Yet what might be extraordinary in both The Valley Mission Care written by Russell Legaspi and directed by Missy Maramara, and Bawal Tumawid Nakamamatay written and directed by Joey Paras, is precisely its reconfiguration of these clichés into notions of letting go and letting things be. The two plays are given contexts that are particularly of the current times, anywhere that there’s a friendly smiling Filipino.
on Bawal Tumawid Nakamamatay:

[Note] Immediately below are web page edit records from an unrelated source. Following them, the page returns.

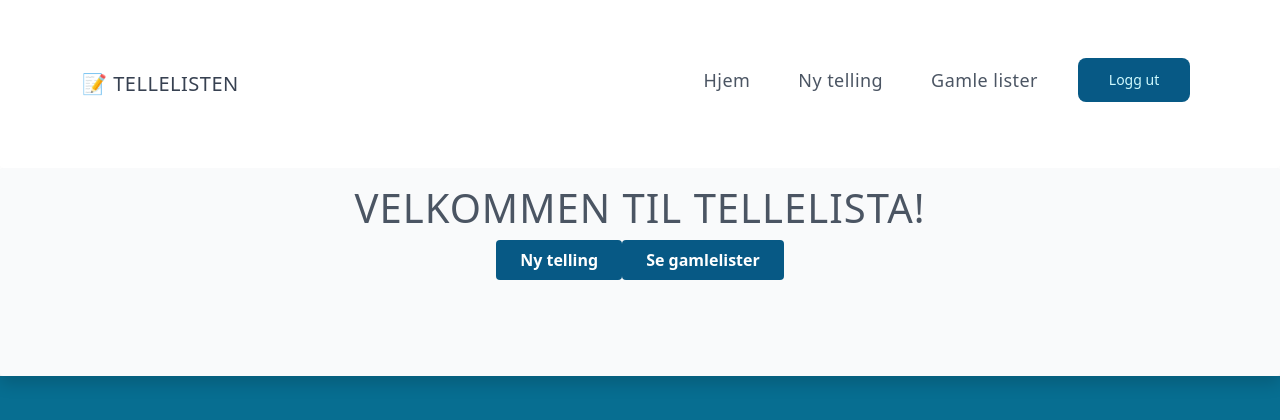
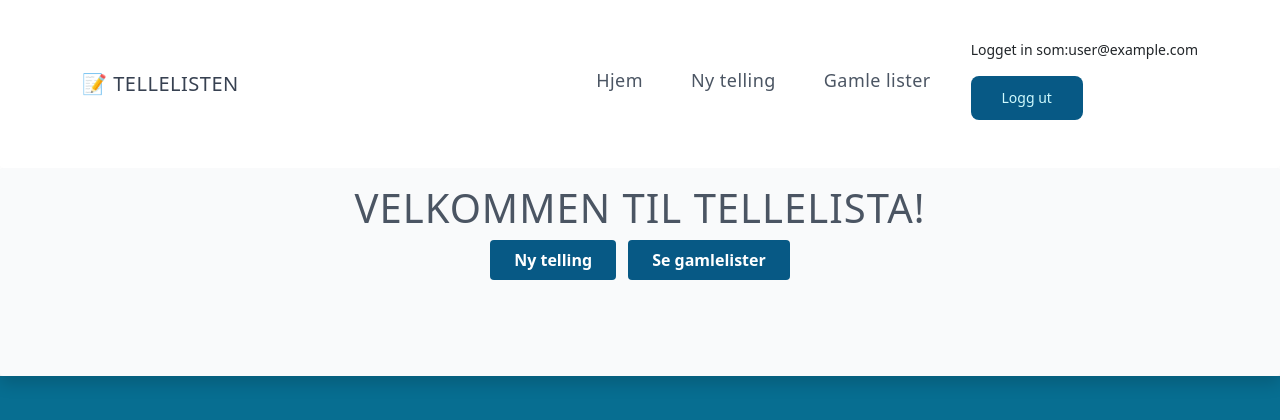
Before and after one commit to torhenningegenes/telleliste, a Next.js app: page /home in a window 1280 px wide. Shown: the top 420 px of the page. Built offline with nearby package versions, Linux system fonts and the light colour scheme; no server answers; sample sign-in values are in the browser's storage.

Commit message:
added logen in as in the nav

```diff
--- a/components/layout/nav.js
+++ b/components/layout/nav.js
@@ -83,6 +83,7 @@ function NavBar() {
 
               {currentUser ? (
                 <li className="mb-3">
+                  <p>Logget in som:{currentUser.email}</p>
                   <button
                     className="mr-2 bg-sky-800 text-sky-100 font-light  h-11 w-28 rounded-lg hover:bg-sky-500 transition duration-300 ease-in-out"
                     variant="info"
--- a/pages/home.js
+++ b/pages/home.js
@@ -1,10 +1,10 @@
 import Link from "next/link";
-import { useState } from "react";
-import { Button, Container } from "react-bootstrap";
+
 import { useAuth } from "../context/auth-context";
 
 function Home(props) {
   const { currentUser } = useAuth();
+  console.log(currentUser);
 
   return (
     <section className="text-center bg-gray-50 p-3 shadow rounded-1 mx-auto h-52 min-w-min">
@@ -14,7 +14,7 @@ function Home(props) {
       {/* <h1>{currentUser.email}</h1> */}
 
       <Link href={"/Reg"} passHref>
-        <button className="bg-sky-800 hover:bg-sky-500 text-white font-bold py-2 px-4 rounded focus:ring-red-900 focus:shadow-outline active:bg-red-500">
+        <button className="bg-sky-800 hover:bg-sky-500 text-white font-bold py-2 px-4 rounded focus:ring-red-900 focus:shadow-outline active:bg-red-500 mr-3">
           Ny telling
         </button>
       </Link>
```
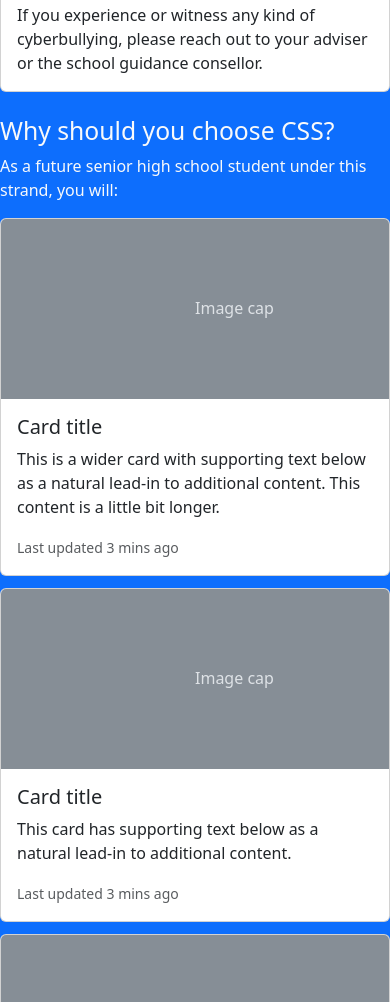
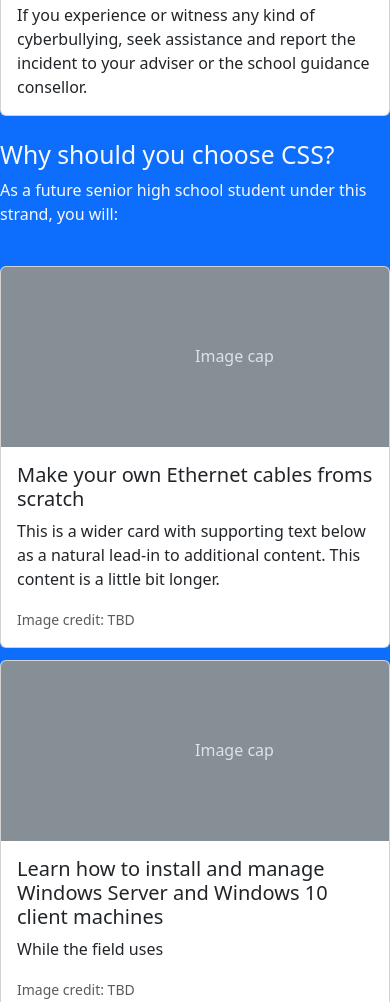
Before and after one commit to ajhalili2006/emtech12-html-lab, a website: page public/index.html in a window 390 px wide. Shown: the part 496-1498 px from the top of the page. Drawn offline with nearby package versions, Linux system fonts and the light colour scheme.

Commit message:
last edit before going mobile

```diff
--- a/public/index.html
+++ b/public/index.html
@@ -58,7 +58,7 @@ this one (see SPDX-License-Identifier) for simplicity and legal compliance.
         <div class="card-body">
           <h5 class="card-title">Help us stop cyberbullying and make our school safer</h5>
           <p class="card-text">Cyberbullying is </p>
-          <p class="card-text">If you experience or witness any kind of cyberbullying, please reach out to your adviser or the school guidance consellor.</p>
+          <p class="card-text">If you experience or witness any kind of cyberbullying, seek assistance and report the incident to your adviser or the school guidance consellor.</p>
         </div>
       </div>
     </div>
@@ -66,21 +66,21 @@ this one (see SPDX-License-Identifier) for simplicity and legal compliance.
     <div class="g-5">
       <h2>Why should you choose CSS?</h2>
       <p>As a future senior high school student under this strand, you will:</p>
-      <div class="card-group">
+      <div class="card-group py-4 px-0">
       <div class="card">
         <svg class="bd-placeholder-img card-img-top" width="100%" height="180" xmlns="http://www.w3.org/2000/svg" role="img" aria-label="Placeholder: Image cap" preserveAspectRatio="xMidYMid slice" focusable="false"><title>Placeholder</title><rect width="100%" height="100%" fill="#868e96"></rect><text x="50%" y="50%" fill="#dee2e6" dy=".3em">Image cap</text></svg>
         <div class="card-body">
-          <h5 class="card-title">Card title</h5>
+          <h5 class="card-title">Make your own Ethernet cables froms scratch</h5>
           <p class="card-text">This is a wider card with supporting text below as a natural lead-in to additional content. This content is a little bit longer.</p>
-          <p class="card-text"><small class="text-body-secondary">Last updated 3 mins ago</small></p>
+          <p class="card-text"><small class="text-body-secondary">Image credit: TBD</small></p>
           </div>
         </div>
         <div class="card">
           <svg class="bd-placeholder-img card-img-top" width="100%" height="180" xmlns="http://www.w3.org/2000/svg" role="img" aria-label="Placeholder: Image cap" preserveAspectRatio="xMidYMid slice" focusable="false"><title>Placeholder</title><rect width="100%" height="100%" fill="#868e96"></rect><text x="50%" y="50%" fill="#dee2e6" dy=".3em">Image cap</text></svg>
           <div class="card-body">
-            <h5 class="card-title">Card title</h5>
-            <p class="card-text">This card has supporting text below as a natural lead-in to additional content.</p>
-            <p class="card-text"><small class="text-body-secondary">Last updated 3 mins ago</small></p>
+            <h5 class="card-title">Learn how to install and manage Windows Server and Windows 10 client machines</h5>
+            <p class="card-text">While the field uses</p>
+            <p class="card-text"><small class="text-body-secondary">Image credit: TBD</small></p>
           </div>
         </div>
         <div class="card">
@@ -88,7 +88,7 @@ this one (see SPDX-License-Identifier) for simplicity and legal compliance.
           <div class="card-body">
             <h5 class="card-title">Card title</h5>
             <p class="card-text">This is a wider card with supporting text below as a natural lead-in to additional content. This card has even longer content than the first to show that equal height action.</p>
-            <p class="card-text"><small class="text-body-secondary">Last updated 3 mins ago</small></p>
+            <p class="card-text"><small class="text-body-secondary">Image credit: TBD</small></p>
           </div>
         </div>
       </div>
```
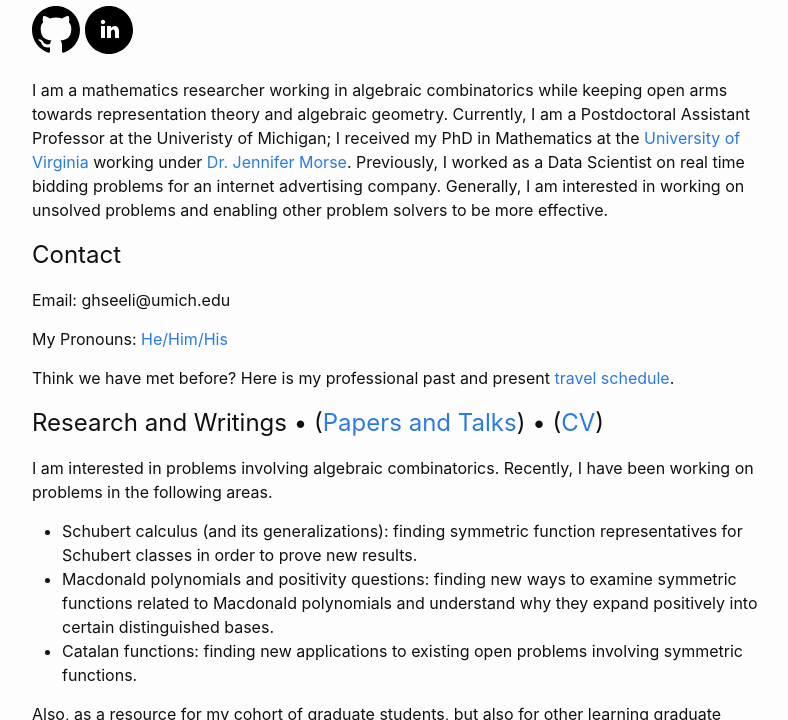
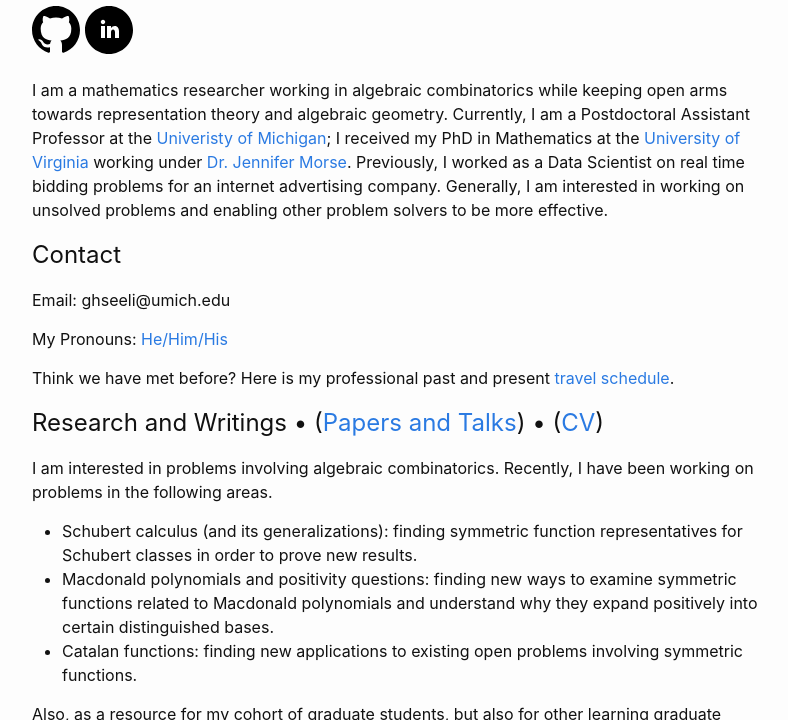
Before and after one commit to ghseeli/ghseeli.github.io, a Jekyll site: the page built from index.html, in a window 1280 px wide and 900 px high, scrolled down 327 px, cut to the strip 180-900 px from the top of the window. Shown: the whole strip, without its empty margins (238-1026 px from the left). Built offline with Jekyll 4.4.1, drawn with Linux system fonts in a browser that asks for light colours; formulas are drawn with MathJax 3.

Commit message:
Added a link to UMich

```diff
--- a/index.html
+++ b/index.html
@@ -10,7 +10,7 @@ exclude: true
 	<a href="https://github.com/ghseeli"><img src="img/iconmonstr-github-1.svg" alt="GitHub" width="48" height="48" /></a>
 	<a href="https://www.linkedin.com/in/george-h-seelinger-49064852/" ><img src="img/iconmonstr-linkedin-4.svg" alt="LinkedIn" width="48" height="48" /></a>
 	<br /><br />
-		<p>I am a mathematics researcher working in algebraic combinatorics while keeping open arms towards representation theory and algebraic geometry. Currently, I am a Postdoctoral Assistant Professor at the Univeristy of Michigan; I received my PhD in Mathematics at the <a href="http://math.virginia.edu/">University of Virginia</a> working under <a href="http://math.virginia.edu/people/jlm6cj/">Dr. Jennifer Morse</a>. Previously, I worked as a Data Scientist on real time bidding problems for an internet advertising company. Generally, I am interested in working on unsolved problems and enabling other problem solvers to be more effective. </p>
+		<p>I am a mathematics researcher working in algebraic combinatorics while keeping open arms towards representation theory and algebraic geometry. Currently, I am a Postdoctoral Assistant Professor at the <a href="https://lsa.umich.edu/math/">Univeristy of Michigan</a>; I received my PhD in Mathematics at the <a href="http://math.virginia.edu/">University of Virginia</a> working under <a href="http://math.virginia.edu/people/jlm6cj/">Dr. Jennifer Morse</a>. Previously, I worked as a Data Scientist on real time bidding problems for an internet advertising company. Generally, I am interested in working on unsolved problems and enabling other problem solvers to be more effective. </p>
 	<h2>Contact</h2>
 		<p>Email: ghseeli@umich.edu</p>
 		<!--<p><a href="http://math.virginia.edu/people/ghs9ae/">UVA Contact Page</a></p>-->
```
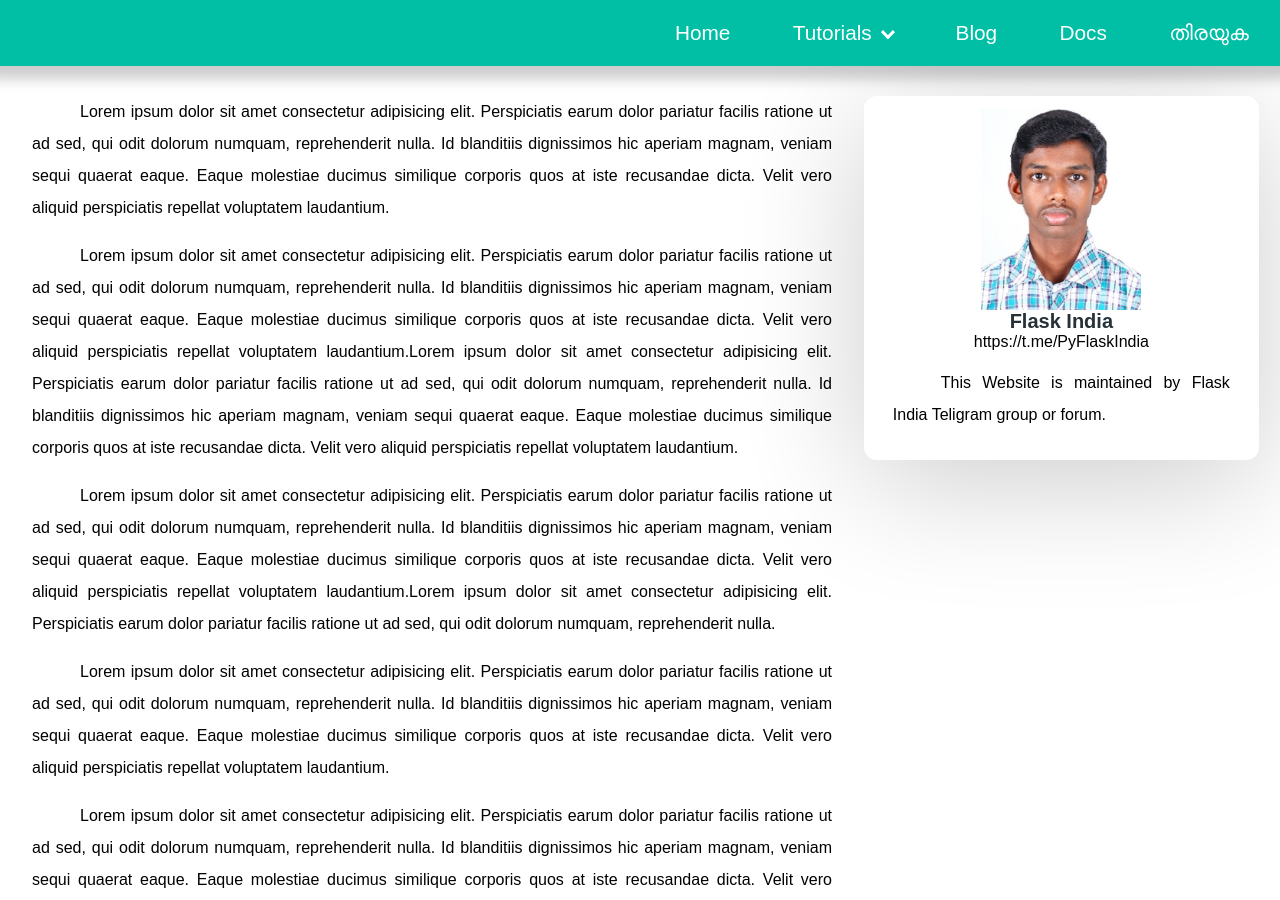
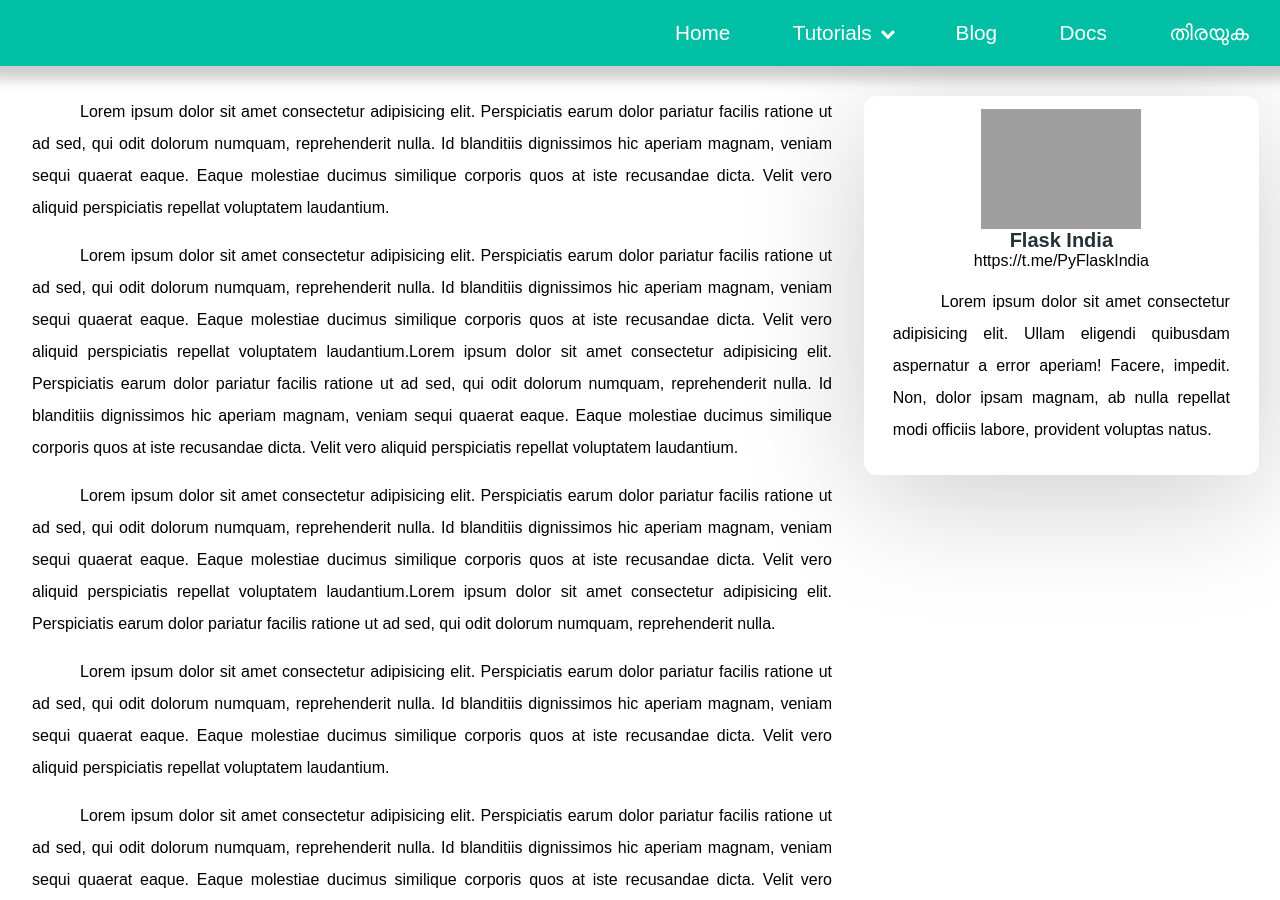
Before and after one commit to flask-india/flask-india.github.io, a Jekyll site: the page built from index.markdown, in a window 1280 px wide and 900 px high. Built offline with Jekyll 4.4.1, drawn with Linux system fonts in a browser that asks for light colours; some web fonts are replaced.

Commit message:
Update about_us.html

```diff
--- a/_includes/about_us.html
+++ b/_includes/about_us.html
@@ -2,14 +2,14 @@
     <div class="author_card flex-right">
         <div class="author_info">
             <div class="author_img">
-                <img src="{{ site.url }}{{ site.baseurl }}/static/img/arun1.jpg" alt="author">
+                <img src="{{ site.url }}{{ site.baseurl }}/static/img/flaskIndia.jpg" alt="author">
                 <h2 class="author_name h3  center">Flask India</h2>
                     <span>https://t.me/PyFlaskIndia</span>
             </div>
         </div>
         <div class="about_author">
             <p>
-                This Website is maintained by Flask India Teligram group or forum.
+                Lorem ipsum dolor sit amet consectetur adipisicing elit. Ullam eligendi quibusdam aspernatur a error aperiam! Facere, impedit. Non, dolor ipsam magnam, ab nulla repellat modi officiis labore, provident voluptas natus.
             </p>
         </div>
     </div>
```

Which isn’t to say that Bawal Tumawid Nakamamatay wasn’t funny; it was funny in the way slapstick and loudness, as well as characters – and actors! – with perfect timing necessarily are. Gimay Galvan as the coffee shop barista going through her own love crisis on Valentine’s Day was perfectly consistent as the angry lesbian, as was Rodel Bar Sumooc as the cigarette vendor who would pass through and give his unsolicited two cents’ worth to the conversation. Baento is perfectly fag hag working class, the comedy emanating from her self-assured performance, weight, flashy dress and all. Rialp, given the limits of Mang Caloy’s character, surprisingly blazes into anger and regret and sadness at the point when his story unravels, glaring at the distance even when he is reminiscing. It’s the one moment when Mang Caloy’s character makes sense, and Rialp must take the credit for acting that was luminescent.
on The Valley Mission Care:
This mission was also about freedom from The Valley, a prison of sorts for the spritely old man. Ashlyn was heaven sent for Lolo Cisco, and he lost no time in appealing to her inner-romantic, if not her hidden-Pinoy: do this for me hija, do this for yourself. Ashlyn struggles between her job and her guilt and ends up helping Lolo Cisco anyway. Here, Ashlyn’s struggle is stretched out a wee bit, with no real sense of what’s going through her head, how she reconciles it within herself.
And it’s here that Estañero shines. In the end, her connection with Lolo Cisco, while not made logical by the narrative, is revealed by Estañero to be about a sincere honest compassion. When in the end she tears up, it’s difficult not to be carried away, sunrise and all. Sepulveda meanwhile plays Lolo Cisco with a perfect balance of fieriness and weakness, with excitement and weariness in his eyes.